### The problem
In total, how many lines of the data contain the word "class"? Only that number is wanted.

### Dataset content

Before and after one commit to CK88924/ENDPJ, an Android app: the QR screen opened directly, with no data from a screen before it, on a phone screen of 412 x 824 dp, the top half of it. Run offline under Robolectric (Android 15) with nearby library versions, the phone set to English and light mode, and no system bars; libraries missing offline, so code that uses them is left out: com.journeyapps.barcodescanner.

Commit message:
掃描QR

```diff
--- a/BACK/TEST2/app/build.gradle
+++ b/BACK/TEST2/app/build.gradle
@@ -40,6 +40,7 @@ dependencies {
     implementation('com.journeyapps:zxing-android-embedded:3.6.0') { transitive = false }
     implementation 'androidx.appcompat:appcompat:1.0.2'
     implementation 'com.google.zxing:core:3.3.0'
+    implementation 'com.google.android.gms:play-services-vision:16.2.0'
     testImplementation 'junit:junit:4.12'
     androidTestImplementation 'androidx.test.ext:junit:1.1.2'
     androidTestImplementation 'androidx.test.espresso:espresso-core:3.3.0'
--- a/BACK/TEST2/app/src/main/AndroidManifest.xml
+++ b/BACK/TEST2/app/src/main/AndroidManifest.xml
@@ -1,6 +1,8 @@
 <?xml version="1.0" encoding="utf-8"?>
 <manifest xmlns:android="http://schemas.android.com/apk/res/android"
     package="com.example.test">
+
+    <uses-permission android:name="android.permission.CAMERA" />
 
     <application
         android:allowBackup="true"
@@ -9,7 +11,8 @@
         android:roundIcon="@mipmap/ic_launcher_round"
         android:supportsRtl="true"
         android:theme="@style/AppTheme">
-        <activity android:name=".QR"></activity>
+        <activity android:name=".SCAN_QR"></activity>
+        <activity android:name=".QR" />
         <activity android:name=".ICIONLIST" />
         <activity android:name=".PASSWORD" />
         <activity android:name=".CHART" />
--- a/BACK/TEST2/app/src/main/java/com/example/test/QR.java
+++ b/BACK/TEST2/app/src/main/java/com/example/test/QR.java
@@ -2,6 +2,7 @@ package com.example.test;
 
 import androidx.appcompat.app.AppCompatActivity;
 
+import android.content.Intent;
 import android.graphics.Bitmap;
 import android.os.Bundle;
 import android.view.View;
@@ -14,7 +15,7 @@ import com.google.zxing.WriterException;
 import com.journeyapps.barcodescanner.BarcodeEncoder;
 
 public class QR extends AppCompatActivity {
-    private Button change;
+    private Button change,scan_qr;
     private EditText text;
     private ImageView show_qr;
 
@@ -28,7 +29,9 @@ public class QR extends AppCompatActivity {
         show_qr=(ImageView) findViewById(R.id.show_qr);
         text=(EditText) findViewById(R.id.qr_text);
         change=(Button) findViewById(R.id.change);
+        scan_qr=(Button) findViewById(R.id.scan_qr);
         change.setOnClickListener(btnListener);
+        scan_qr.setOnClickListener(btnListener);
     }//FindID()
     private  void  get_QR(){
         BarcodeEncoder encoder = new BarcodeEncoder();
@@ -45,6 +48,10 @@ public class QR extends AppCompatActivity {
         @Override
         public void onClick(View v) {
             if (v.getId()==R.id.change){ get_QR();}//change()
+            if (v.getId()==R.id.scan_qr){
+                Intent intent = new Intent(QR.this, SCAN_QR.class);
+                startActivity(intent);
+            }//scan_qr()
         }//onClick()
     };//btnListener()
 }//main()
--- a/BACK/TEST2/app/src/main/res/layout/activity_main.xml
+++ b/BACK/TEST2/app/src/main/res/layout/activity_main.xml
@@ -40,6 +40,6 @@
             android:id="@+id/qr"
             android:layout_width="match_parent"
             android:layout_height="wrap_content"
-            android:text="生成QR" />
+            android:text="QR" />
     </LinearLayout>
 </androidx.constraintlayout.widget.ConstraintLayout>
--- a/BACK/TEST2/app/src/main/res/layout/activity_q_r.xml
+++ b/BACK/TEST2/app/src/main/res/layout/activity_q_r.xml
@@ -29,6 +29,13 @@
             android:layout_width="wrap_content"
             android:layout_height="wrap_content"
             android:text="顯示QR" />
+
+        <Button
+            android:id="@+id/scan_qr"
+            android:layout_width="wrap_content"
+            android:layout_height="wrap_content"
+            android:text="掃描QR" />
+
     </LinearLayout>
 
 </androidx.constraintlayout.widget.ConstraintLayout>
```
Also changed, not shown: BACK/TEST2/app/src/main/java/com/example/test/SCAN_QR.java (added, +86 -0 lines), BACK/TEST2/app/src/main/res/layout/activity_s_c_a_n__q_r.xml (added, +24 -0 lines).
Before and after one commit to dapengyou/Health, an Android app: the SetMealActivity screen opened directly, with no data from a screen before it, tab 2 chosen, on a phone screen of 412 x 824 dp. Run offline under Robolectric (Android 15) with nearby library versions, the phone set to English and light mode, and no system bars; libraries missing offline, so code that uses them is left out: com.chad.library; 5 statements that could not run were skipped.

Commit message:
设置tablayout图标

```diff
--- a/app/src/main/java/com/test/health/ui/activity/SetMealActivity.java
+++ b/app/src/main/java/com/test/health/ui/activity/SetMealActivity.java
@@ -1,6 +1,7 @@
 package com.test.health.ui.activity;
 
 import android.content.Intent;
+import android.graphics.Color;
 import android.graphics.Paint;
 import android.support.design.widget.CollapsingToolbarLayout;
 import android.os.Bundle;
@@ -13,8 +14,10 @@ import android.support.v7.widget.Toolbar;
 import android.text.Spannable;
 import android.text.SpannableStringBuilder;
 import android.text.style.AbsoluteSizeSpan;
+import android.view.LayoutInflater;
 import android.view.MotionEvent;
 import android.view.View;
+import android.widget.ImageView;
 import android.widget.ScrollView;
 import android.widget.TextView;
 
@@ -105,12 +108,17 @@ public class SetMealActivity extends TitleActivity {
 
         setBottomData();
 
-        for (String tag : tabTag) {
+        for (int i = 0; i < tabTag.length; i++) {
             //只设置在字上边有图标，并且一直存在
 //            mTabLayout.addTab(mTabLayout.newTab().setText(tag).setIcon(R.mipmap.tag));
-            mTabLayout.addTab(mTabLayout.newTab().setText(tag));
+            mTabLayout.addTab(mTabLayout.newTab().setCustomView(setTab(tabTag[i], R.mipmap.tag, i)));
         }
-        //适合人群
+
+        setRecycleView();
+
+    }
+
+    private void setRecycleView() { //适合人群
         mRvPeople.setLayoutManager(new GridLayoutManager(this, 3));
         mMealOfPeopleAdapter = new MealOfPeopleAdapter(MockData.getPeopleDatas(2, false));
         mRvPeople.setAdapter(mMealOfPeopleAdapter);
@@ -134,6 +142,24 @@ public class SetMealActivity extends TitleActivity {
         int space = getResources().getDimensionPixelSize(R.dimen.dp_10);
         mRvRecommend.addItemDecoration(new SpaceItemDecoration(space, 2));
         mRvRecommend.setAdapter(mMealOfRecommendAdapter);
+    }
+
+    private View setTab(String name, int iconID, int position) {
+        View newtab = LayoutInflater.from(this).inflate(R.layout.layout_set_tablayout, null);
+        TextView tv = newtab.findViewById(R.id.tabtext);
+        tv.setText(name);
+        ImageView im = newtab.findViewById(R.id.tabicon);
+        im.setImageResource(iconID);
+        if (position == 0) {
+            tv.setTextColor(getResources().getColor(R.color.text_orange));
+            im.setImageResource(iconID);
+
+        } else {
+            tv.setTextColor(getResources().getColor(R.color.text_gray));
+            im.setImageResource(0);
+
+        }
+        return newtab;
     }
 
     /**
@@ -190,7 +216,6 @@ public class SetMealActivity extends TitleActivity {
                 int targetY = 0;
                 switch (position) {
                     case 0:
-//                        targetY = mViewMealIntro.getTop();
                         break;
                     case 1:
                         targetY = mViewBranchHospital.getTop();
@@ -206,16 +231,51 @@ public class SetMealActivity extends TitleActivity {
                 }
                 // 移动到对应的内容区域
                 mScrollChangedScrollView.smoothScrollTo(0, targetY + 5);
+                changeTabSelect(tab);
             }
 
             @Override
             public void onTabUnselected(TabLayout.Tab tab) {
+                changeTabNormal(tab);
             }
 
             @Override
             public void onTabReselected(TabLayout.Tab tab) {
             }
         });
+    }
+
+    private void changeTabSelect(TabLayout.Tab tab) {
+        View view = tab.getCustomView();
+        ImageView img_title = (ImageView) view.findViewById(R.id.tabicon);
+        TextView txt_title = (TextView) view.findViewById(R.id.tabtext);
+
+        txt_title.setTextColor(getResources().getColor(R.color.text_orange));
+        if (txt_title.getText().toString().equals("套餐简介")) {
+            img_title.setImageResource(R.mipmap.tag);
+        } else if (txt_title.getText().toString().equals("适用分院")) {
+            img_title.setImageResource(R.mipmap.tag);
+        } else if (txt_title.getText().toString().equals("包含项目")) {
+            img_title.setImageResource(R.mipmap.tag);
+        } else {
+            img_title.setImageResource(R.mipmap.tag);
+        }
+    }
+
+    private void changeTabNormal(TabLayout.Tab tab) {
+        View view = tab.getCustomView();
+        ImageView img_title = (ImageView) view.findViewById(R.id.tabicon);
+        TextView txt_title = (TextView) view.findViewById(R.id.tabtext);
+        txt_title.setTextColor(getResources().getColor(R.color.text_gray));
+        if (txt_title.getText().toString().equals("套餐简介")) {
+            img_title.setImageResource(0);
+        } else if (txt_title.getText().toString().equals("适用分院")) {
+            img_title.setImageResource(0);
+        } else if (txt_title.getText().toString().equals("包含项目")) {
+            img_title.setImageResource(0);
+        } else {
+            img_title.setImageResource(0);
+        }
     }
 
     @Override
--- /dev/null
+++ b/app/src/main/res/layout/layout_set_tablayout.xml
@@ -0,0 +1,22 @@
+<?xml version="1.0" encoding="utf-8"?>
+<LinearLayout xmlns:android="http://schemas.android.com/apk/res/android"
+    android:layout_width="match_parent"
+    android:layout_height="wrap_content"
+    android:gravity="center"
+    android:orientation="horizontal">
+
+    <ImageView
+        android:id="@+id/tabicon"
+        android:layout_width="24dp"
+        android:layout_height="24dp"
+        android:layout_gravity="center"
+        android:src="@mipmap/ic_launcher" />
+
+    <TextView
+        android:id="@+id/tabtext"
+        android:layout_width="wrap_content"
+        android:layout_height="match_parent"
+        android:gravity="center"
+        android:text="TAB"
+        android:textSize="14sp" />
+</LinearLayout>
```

### Response
8